When people talk about about abortion, they generally focus on the pregnancy and the procedure itself. But once you’ve had an abortion, what will happen? What is the best way to take care of yourself? Will it be painful or bloody, or make you sick? What medicines will make you feel better?
First, what happens in the hours and days after your abortion will vary depending on how far along in the pregnancy you were. You may have nothing but mild bleeding and crampy feelings for a few days, or you may have severe bleeding and pain that does not go away for a couple of weeks. Planned Parenthood says that for a D&C, “most women feel pain similar to menstrual cramps. For others, abortion is more uncomfortable.” You will probably have cramping throughout the first day after the abortion, and then it should ease up, although you will may have bleeding for up to two weeks. The bleeding may stop and start a few times, so you might want to keep using pads for a few days even if it has stopped, in case it starts up again unexpectedly. It’s normal to have small, brown clots for a while, especially in the morning, because blood has been sitting in your uterus or vagina while you sleep and can make clots. You can take a painkiller like ibuprofen, Advil, Motrin, or Aleve to help with the pain. A heating pad on your abdomen may help, as well as massaging your stomach over your uterus (if it isn’t too sore). Press down on your uterus, just above your pelvic bone, and rub in a circular motion.
Don’t put anything in your vagina for a couple of weeks after a surgical abortion. That means no tampons, penises, dildos, or fingers! Your cervix has been opened up, and putting things in your vagina increases your risk for introducing bacteria into your uterus and getting an infection. If you have a medical abortion (that is, if you take pills like mifepristone or misoprostol to induce an abortion), it is generally safe to use tampons or have sex within a few days of taking the second pill. However, bleeding often lasts longer with a pill-induced abortion, because a surgical abortion removes most of the uterine lining manually, whereas it has to come out on its own with a medical abortion.

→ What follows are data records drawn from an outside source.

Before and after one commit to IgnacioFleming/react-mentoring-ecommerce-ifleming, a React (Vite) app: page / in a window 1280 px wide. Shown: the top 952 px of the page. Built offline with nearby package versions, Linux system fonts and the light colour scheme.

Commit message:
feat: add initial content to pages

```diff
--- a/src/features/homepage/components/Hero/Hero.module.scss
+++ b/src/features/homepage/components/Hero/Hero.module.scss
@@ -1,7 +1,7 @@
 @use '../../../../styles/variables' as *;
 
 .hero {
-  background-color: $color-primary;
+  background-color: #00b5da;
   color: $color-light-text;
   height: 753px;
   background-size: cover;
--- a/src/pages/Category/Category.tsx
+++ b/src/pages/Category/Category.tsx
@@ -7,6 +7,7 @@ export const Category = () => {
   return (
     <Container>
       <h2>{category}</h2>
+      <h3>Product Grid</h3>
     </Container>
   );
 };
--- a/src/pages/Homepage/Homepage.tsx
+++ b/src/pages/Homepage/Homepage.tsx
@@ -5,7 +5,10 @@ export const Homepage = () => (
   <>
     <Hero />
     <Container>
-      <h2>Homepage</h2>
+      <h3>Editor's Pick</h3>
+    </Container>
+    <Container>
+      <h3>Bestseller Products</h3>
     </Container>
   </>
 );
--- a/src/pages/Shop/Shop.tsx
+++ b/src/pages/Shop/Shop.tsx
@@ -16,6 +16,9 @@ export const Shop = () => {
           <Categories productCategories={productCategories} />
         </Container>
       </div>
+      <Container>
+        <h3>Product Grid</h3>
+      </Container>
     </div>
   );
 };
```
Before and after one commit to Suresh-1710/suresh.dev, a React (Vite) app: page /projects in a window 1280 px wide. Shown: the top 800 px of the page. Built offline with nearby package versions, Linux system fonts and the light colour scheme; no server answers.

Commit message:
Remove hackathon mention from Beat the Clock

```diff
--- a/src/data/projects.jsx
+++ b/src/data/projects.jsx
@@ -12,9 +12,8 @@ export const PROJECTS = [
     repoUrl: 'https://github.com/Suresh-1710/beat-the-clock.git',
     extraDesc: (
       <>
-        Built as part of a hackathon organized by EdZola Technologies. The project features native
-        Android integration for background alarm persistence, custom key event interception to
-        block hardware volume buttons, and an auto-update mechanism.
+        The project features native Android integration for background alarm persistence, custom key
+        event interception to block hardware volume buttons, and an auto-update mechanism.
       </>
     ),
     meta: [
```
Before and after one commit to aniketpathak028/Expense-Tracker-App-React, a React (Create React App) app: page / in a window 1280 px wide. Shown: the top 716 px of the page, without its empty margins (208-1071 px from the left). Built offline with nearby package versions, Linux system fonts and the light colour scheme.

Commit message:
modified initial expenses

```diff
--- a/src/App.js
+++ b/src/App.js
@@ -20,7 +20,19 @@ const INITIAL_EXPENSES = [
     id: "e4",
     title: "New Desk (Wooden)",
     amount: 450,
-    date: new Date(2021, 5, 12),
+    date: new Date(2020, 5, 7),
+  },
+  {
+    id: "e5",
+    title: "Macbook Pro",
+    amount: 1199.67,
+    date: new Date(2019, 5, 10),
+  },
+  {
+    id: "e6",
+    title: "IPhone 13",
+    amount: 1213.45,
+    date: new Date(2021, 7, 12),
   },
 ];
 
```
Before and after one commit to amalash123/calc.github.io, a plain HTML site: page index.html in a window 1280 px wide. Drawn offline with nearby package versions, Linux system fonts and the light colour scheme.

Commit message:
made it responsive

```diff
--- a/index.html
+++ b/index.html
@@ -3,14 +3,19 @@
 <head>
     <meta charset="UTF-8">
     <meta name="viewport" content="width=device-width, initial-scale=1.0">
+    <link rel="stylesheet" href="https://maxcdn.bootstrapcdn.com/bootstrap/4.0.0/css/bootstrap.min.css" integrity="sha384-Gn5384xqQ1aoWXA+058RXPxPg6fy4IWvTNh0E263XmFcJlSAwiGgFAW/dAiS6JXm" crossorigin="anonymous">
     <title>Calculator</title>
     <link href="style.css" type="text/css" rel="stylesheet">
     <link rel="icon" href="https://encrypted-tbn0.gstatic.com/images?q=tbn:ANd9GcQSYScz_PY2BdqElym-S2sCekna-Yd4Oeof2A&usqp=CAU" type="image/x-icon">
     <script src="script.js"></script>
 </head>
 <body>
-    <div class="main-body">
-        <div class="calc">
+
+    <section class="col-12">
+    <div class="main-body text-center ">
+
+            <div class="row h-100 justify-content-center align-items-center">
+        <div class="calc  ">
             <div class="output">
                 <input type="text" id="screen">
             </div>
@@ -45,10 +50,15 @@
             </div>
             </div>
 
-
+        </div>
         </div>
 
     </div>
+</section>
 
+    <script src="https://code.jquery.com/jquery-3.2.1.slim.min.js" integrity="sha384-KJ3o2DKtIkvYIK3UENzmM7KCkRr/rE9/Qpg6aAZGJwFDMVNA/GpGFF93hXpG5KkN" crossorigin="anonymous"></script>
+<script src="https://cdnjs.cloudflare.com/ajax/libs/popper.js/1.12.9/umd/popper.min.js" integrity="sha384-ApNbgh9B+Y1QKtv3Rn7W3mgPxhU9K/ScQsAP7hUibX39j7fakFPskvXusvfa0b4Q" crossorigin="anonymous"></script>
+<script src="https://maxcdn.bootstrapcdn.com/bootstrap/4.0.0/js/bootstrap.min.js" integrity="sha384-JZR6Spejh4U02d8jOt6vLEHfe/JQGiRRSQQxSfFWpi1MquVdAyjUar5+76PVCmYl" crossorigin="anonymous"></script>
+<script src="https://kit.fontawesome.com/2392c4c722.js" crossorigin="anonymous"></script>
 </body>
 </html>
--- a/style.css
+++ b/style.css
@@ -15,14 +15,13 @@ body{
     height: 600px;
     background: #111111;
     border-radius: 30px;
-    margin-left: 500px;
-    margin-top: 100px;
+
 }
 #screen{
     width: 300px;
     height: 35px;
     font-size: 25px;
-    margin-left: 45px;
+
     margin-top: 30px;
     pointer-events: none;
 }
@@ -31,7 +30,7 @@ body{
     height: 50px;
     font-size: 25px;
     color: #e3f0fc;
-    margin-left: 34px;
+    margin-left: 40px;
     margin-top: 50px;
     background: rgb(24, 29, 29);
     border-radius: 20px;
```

Complications after an abortion are very rare: Before 12 weeks’ gestation, only about 2% of patients experience complications. However, if you start to notice any bad-smelling discharge from your vagina (particularly if you start passing large clots), if your pain is getting worse instead of better, or if you run a fever over 100.4°F, please call Planned Parenthood or your doctor, or go to the emergency room. You may have an infection that needs antibiotics. Don’t panic! An infection doesn’t mean that you are going to be sterilized or that you did anything wrong, but it does need treatment, just like any infection.
What about feeling pregnant after an abortion? Feelings of nausea and breast soreness should go away within a day or so of a surgical abortion, and within several days of a medical abortion. You can get pregnant right after an abortion: start using some kind of birth control immediately! Generally, women ovulate within a few weeks of an abortion, which means they can get pregnant again, perhaps unexpectedly. However, “the pregnancy hormone, HCG (human chorionic gonadatropin), can remain in the body for up to 60 days after an abortion … This can lead to pregnancy tests with false positive results for women who take home pregnancy tests.”
In the end, yes, having an abortion will probably be somewhat painful, and you’ll have bleeding. But you should be about to go back to your regular life – back to work, school, taking care of your kids, having fun – within a day. Buy a pack of maxi-pads and a heating pad, take your ibuprofen or Aleve regularly, and treat yourself well for a few days.
Early Options of New York City. (n.d.). After your abortion. Available from http://www.earlyabortionoptions.com/after-your-abortion.html
Planned Parenthood. (2011). Abortion Q&A with Dr. Cullins. Available from http://www.plannedparenthood.org/health-topics/ask-dr-cullins/cullins-ab-5508.htm
Planned Parenthood. (2011). Caring for yourself after an abortion. Available from http://www.plannedparenthood.org/ppscm/caring-yourself-after-an-abortion-23094.htm